As a diagnosed “Aspie” who has filled her life with likeminded women, Craft brings an undeniably realistic perspective to women’s experience with autism – a perspective often underrepresented in the media and medical offices alike 1-3.
A checklist like this one begs the question: does autism manifest itself differently in men versus women? Some recent studies say yes1-3.
If you care for a woman, it’s important to understand how her experience might differ from what society has come to expect. Armed with this extensive list of questions, you may gain important insights into her world. Does she feel self-conscious that she thinks differently than her peers? Does she try to act like others to hide it? Does she shy away from conversations or instead overcompensate with verbosity?
Schedule some time to ask these important questions. You might be surprised to hear some of her answers. We hope that, with this information, you’re able to see her place on the spectrum a little differently. And that this new perspective eventually leads to new approaches to treatment, new therapies, language, and new ways of communicating for all of us.
Share what you’ve learned from your discussion in the comments below.
- Lai MC et al. Understanding autism in the light of sex/gender. Molecular Autism. 2015; 6(24): 1-5.
- Halladay A et al. Sex and gender differences in autism spectrum disorder: summarizing evidence gaps and identifying emerging areas of priority. Molecular Autism. 2015; 6(36): 1-5.
- Szalavitz M. Autism – it’s different for girls.
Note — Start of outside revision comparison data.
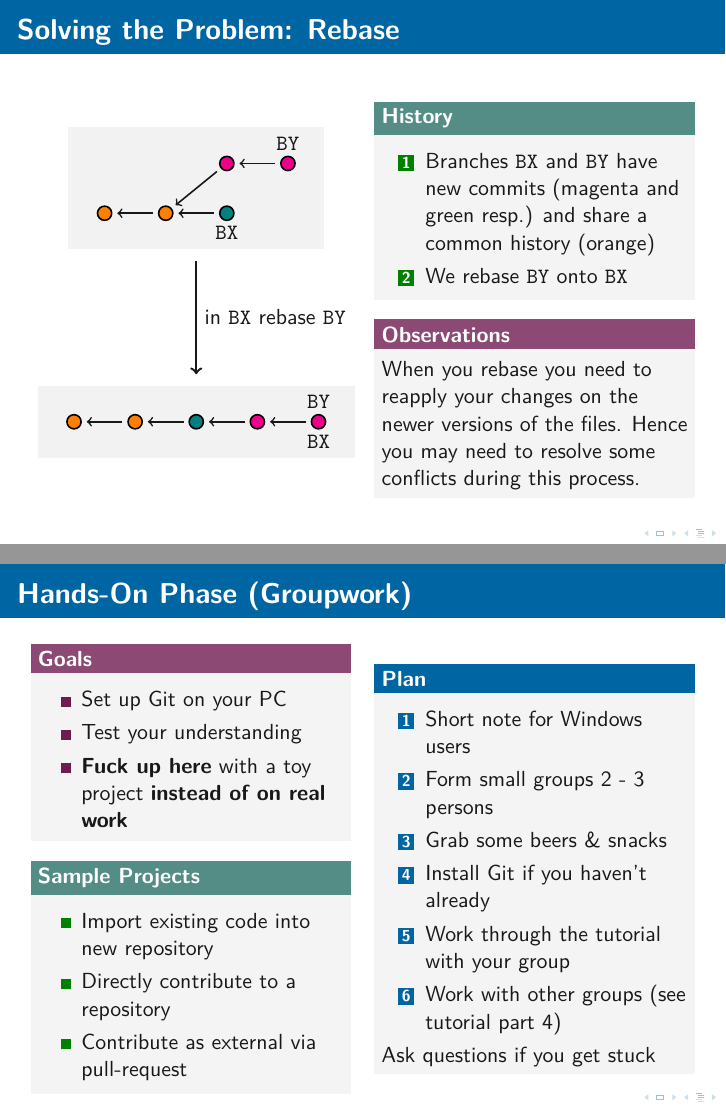
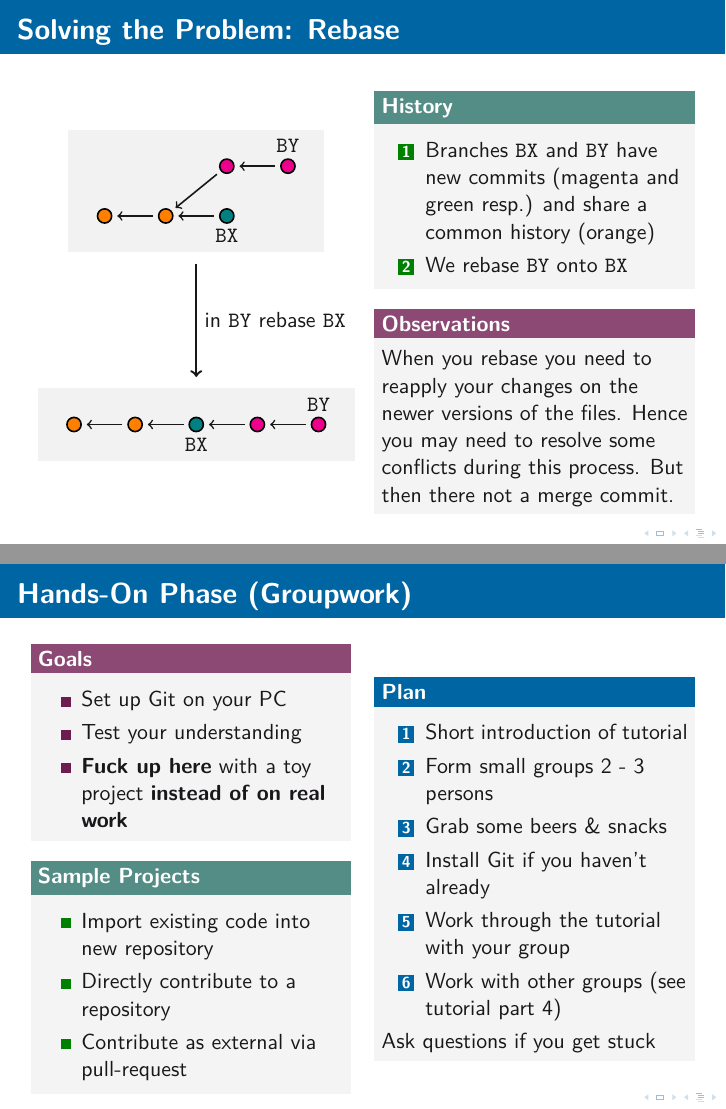
Before and after one commit to OST-Stud/Git-Workshop, LaTeX slides (slides/slides.tex): pages 45 and 90 of 90, joined at a grey line. Compiled offline with XeLaTeX.

Commit message:
Fix mistake in rebase slide

```diff
--- a/slides/slides.tex
+++ b/slides/slides.tex
@@ -996,12 +996,12 @@
           \end{scope}
 
           \begin{scope}[font=\ttfamily]
-            \node[below = 1mm] at (n-1-5) {BX};
+            \node[below = 1mm] at (n-1-3) {BX};
             \node[above = 1mm] at (n-1-5) {BY};
           \end{scope}
 
           \draw[very thick, ->] (m) -- node[midway, right]
-            {in \texttt{BX} rebase \texttt{BY}} (n);
+            {in \texttt{BY} rebase \texttt{BX}} (n);
         }
       \end{tikzpicture}
     \end{column}
@@ -1015,7 +1015,8 @@
       \end{exampleblock}
       \begin{alertblock}<2->{Observations}
         When you rebase you need to reapply your changes on the newer versions
-        of the files. Hence you may need to resolve some conflicts during this process.
+        of the files. Hence you may need to resolve some conflicts during this
+        process. But then there not a merge commit.
       \end{alertblock}
     \end{column}
   \end{columns}
@@ -2610,7 +2611,7 @@
       \begin{column}{.5\linewidth}
         \begin{block}{Plan}
           \begin{enumerate}
-            \item Short note for Windows users
+            \item Short introduction of tutorial
             \item Form small groups 2 - 3 persons
             \item Grab some beers \& snacks
             \item Install Git if you haven't already
```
Scientific American. https://www.scientificamerican.com/article/autism-it-s-different-in-girls/# (published March 1, 2016).